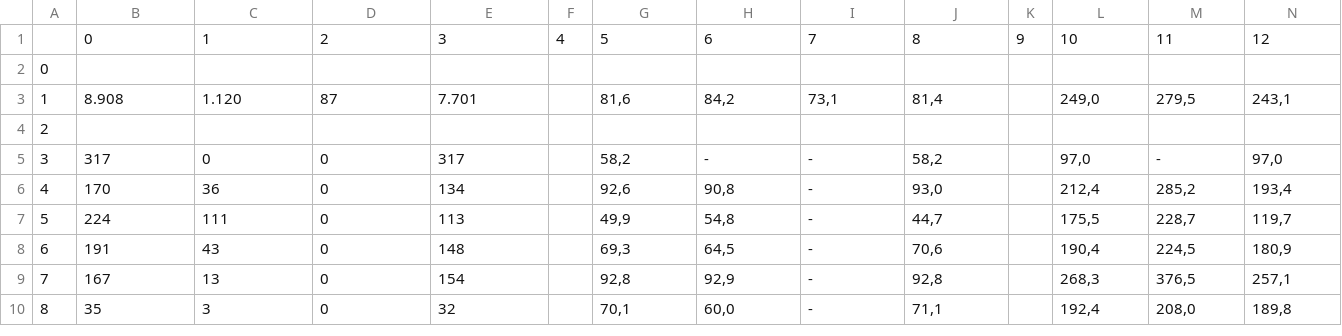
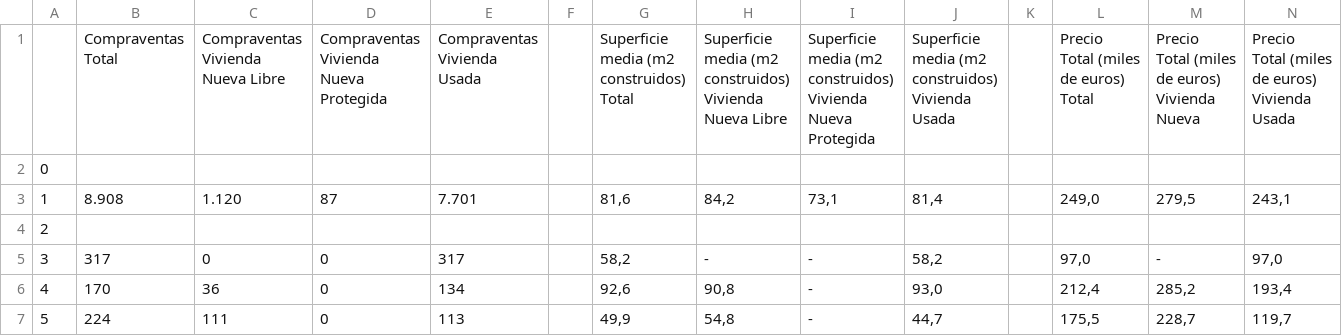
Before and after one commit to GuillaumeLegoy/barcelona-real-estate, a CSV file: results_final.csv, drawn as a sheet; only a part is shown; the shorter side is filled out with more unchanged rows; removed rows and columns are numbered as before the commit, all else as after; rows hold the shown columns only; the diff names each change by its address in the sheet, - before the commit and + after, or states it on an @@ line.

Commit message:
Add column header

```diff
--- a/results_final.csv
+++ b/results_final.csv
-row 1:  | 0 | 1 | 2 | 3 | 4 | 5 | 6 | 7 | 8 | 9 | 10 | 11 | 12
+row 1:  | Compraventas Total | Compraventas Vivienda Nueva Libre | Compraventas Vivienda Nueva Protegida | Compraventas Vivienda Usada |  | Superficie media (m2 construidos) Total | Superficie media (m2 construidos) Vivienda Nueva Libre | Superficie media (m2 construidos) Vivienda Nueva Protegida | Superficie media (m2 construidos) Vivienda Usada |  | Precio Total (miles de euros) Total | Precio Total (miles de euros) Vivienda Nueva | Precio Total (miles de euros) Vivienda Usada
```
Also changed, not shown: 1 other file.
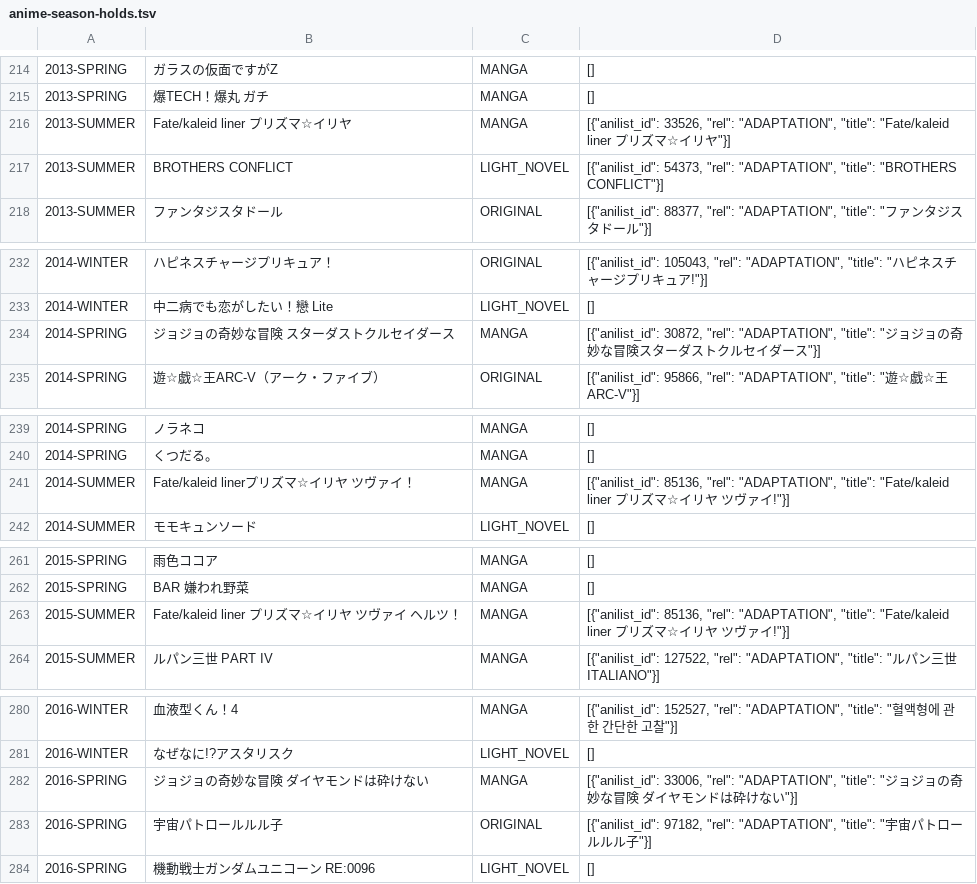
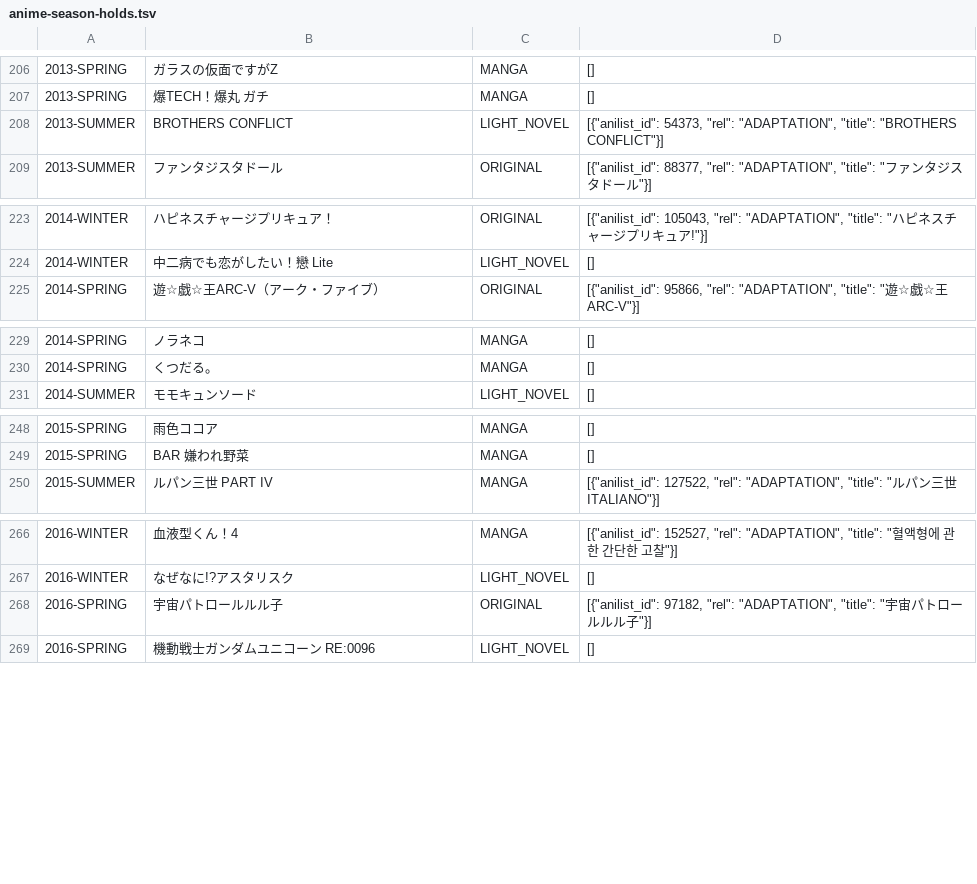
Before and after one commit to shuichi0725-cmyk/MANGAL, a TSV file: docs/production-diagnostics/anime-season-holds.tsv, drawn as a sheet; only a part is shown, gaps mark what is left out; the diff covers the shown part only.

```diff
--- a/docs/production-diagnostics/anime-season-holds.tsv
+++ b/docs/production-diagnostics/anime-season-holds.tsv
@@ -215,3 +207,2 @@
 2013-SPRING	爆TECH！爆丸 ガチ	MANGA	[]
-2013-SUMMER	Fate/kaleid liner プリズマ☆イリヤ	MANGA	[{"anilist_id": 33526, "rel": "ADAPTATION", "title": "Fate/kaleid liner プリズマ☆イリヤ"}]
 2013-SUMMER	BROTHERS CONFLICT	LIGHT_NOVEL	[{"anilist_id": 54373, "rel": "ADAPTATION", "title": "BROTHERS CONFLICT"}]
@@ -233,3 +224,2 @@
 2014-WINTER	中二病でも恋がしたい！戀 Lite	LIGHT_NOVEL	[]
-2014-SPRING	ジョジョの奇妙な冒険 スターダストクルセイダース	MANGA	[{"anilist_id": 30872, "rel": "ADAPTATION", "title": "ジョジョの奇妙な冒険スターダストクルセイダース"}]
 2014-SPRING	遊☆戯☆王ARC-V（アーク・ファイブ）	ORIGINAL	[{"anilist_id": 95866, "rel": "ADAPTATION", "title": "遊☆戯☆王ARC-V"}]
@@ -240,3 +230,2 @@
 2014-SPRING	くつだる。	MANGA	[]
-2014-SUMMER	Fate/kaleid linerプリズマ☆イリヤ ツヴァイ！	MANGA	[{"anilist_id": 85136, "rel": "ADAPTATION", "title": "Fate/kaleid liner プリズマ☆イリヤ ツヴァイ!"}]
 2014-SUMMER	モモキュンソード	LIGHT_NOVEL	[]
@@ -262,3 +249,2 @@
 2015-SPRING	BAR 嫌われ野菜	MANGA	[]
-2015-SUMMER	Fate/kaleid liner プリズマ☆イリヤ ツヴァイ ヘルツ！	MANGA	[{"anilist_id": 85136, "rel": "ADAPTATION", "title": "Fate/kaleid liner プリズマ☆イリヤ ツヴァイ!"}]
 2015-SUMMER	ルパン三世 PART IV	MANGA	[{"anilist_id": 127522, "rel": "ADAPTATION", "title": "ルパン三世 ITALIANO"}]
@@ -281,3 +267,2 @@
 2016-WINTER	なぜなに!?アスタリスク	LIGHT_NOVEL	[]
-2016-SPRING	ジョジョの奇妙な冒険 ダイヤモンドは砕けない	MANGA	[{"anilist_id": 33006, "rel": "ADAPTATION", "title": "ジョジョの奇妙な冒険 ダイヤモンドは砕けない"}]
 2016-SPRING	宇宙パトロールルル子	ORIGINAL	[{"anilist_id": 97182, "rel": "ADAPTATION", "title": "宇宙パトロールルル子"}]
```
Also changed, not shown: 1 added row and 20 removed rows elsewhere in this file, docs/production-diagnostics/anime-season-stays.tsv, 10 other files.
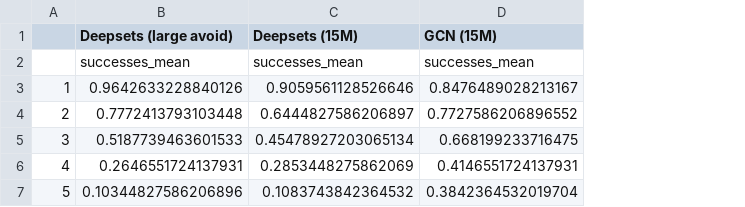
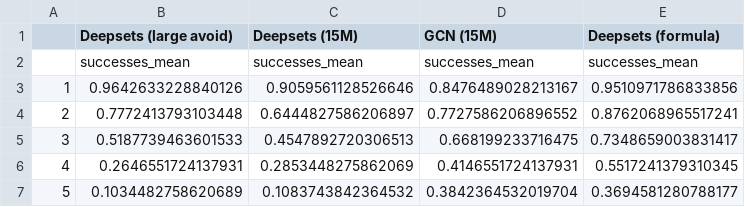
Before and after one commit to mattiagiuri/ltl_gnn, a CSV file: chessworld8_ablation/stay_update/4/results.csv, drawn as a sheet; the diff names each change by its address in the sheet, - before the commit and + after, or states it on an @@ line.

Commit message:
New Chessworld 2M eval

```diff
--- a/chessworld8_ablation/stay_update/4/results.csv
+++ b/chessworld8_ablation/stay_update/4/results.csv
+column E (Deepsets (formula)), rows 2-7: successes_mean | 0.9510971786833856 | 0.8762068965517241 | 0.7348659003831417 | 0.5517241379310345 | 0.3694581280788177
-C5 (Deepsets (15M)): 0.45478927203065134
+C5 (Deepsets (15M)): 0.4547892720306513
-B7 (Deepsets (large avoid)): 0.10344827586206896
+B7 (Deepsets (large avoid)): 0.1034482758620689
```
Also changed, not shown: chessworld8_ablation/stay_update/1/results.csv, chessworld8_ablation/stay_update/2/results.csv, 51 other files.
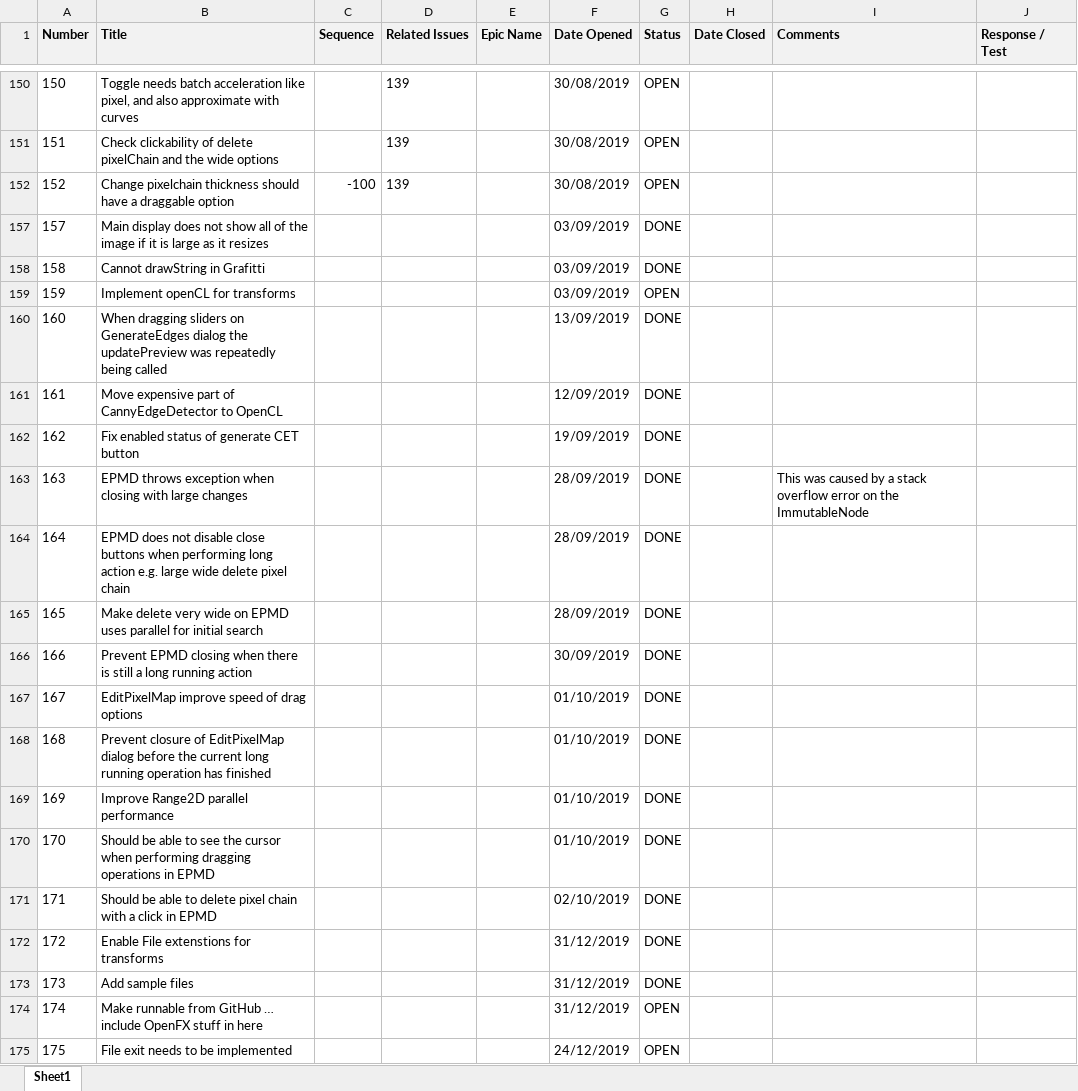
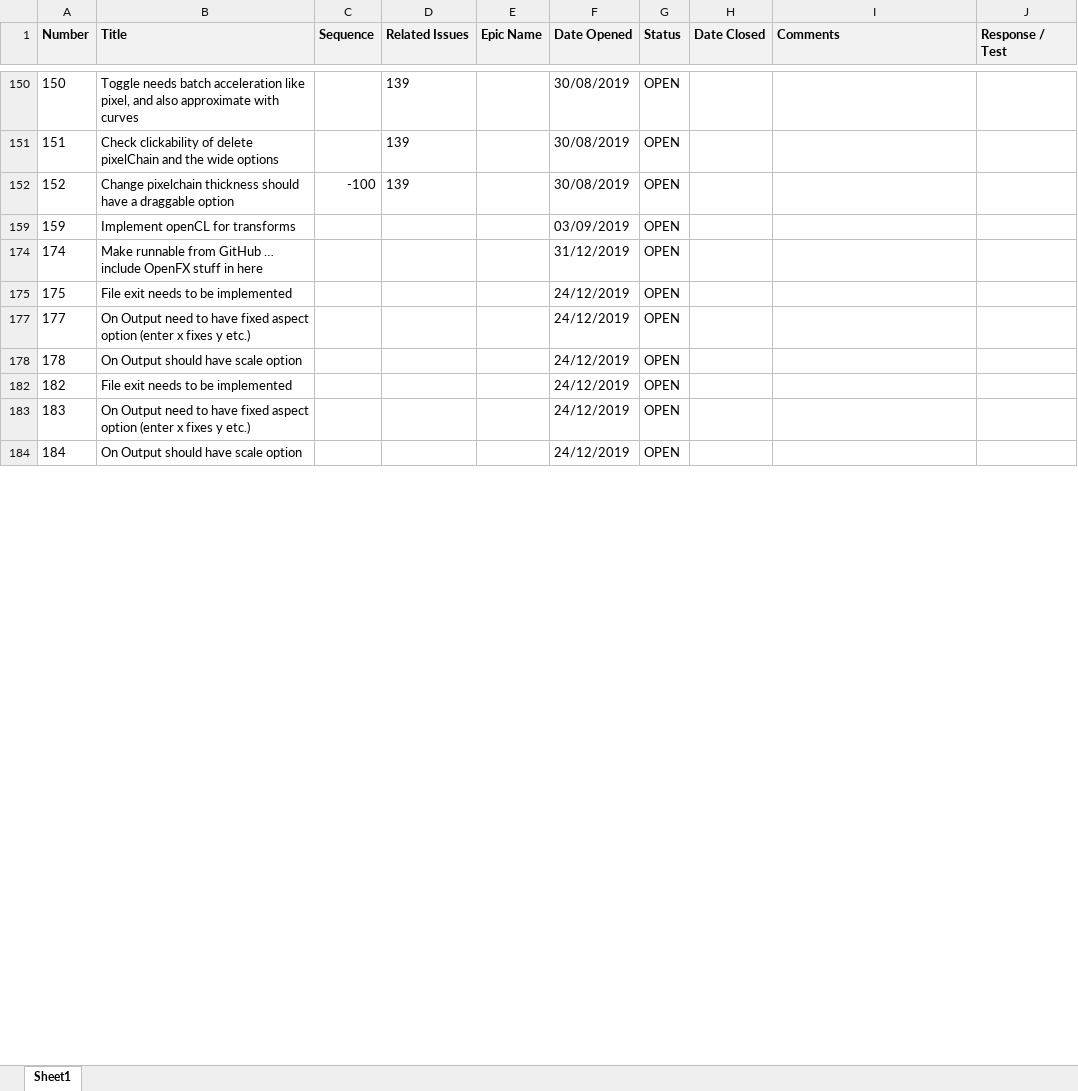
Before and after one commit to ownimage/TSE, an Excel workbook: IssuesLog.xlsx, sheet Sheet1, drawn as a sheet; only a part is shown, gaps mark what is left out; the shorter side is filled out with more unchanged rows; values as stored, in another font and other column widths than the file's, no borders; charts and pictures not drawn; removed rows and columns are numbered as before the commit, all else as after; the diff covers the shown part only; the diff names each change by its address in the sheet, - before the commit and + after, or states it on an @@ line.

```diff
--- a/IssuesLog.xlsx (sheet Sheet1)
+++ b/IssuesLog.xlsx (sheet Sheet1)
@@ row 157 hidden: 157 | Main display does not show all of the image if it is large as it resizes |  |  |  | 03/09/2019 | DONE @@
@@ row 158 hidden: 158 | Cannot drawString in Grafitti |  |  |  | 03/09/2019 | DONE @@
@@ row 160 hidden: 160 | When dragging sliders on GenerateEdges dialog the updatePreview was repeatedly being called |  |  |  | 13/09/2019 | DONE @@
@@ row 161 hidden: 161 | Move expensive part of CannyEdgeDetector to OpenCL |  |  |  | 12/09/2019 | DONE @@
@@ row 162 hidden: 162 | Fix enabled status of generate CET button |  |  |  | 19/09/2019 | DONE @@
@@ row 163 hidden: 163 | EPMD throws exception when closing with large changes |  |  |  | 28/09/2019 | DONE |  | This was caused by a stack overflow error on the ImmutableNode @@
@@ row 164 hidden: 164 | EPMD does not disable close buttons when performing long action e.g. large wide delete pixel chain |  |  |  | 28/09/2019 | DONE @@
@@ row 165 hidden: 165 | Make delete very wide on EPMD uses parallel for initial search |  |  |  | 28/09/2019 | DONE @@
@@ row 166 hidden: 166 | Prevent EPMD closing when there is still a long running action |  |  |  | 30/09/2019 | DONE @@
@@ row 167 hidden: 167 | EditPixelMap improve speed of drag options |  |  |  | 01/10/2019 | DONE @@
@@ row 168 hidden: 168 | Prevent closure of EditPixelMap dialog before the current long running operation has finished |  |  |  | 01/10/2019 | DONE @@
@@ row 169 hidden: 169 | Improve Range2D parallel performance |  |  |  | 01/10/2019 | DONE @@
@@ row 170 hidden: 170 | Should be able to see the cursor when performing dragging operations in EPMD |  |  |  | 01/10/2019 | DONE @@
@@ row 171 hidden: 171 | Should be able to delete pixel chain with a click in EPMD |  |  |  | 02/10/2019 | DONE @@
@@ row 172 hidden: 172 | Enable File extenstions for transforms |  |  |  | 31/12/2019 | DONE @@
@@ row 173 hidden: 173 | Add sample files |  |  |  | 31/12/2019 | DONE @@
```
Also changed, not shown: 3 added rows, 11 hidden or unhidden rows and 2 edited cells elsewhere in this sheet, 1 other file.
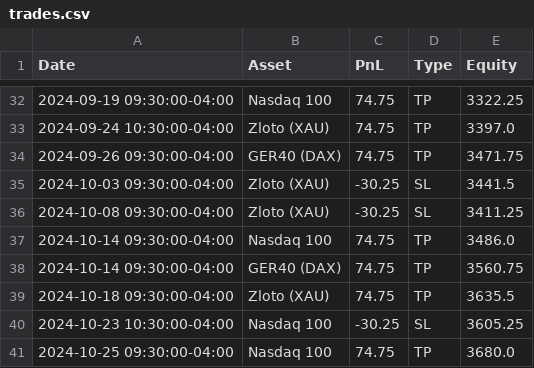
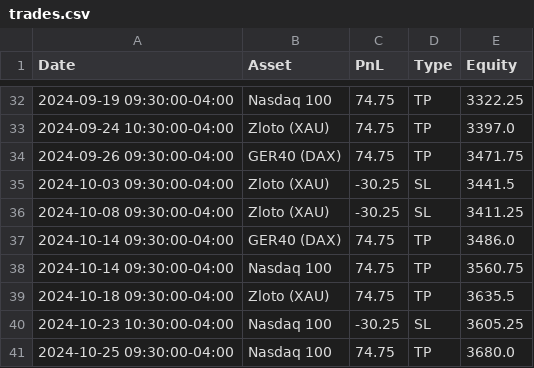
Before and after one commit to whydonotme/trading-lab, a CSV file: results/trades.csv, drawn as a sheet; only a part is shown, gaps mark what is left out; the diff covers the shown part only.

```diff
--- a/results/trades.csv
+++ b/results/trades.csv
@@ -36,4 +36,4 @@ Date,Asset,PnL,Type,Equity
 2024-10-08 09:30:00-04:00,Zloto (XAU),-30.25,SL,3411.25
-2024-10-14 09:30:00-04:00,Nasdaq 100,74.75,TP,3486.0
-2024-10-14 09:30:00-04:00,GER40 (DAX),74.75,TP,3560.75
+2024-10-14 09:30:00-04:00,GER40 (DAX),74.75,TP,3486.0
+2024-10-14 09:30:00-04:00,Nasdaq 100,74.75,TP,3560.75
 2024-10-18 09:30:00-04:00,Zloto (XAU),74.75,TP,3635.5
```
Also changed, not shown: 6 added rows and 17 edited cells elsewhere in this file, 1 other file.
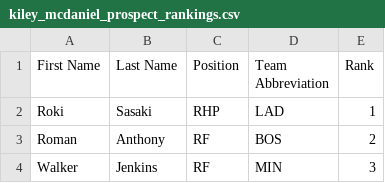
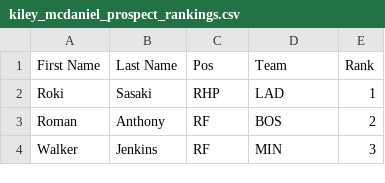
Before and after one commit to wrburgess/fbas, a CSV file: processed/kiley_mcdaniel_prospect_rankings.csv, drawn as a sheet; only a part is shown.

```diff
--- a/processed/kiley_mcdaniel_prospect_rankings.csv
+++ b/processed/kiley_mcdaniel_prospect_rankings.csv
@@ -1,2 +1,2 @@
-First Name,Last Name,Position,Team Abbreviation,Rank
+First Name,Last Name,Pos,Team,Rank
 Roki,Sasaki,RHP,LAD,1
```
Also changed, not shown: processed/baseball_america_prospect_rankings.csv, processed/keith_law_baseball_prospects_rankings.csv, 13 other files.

================

Work required ▸
Whenever the string "cells" turns up in a line of the data, copy that line.

Answer to this exercise ▸
Also changed, not shown: 3 added rows, 11 hidden or unhidden rows and 2 edited cells elsewhere in this sheet, 1 other file.
Also changed, not shown: 6 added rows and 17 edited cells elsewhere in this file, 1 other file.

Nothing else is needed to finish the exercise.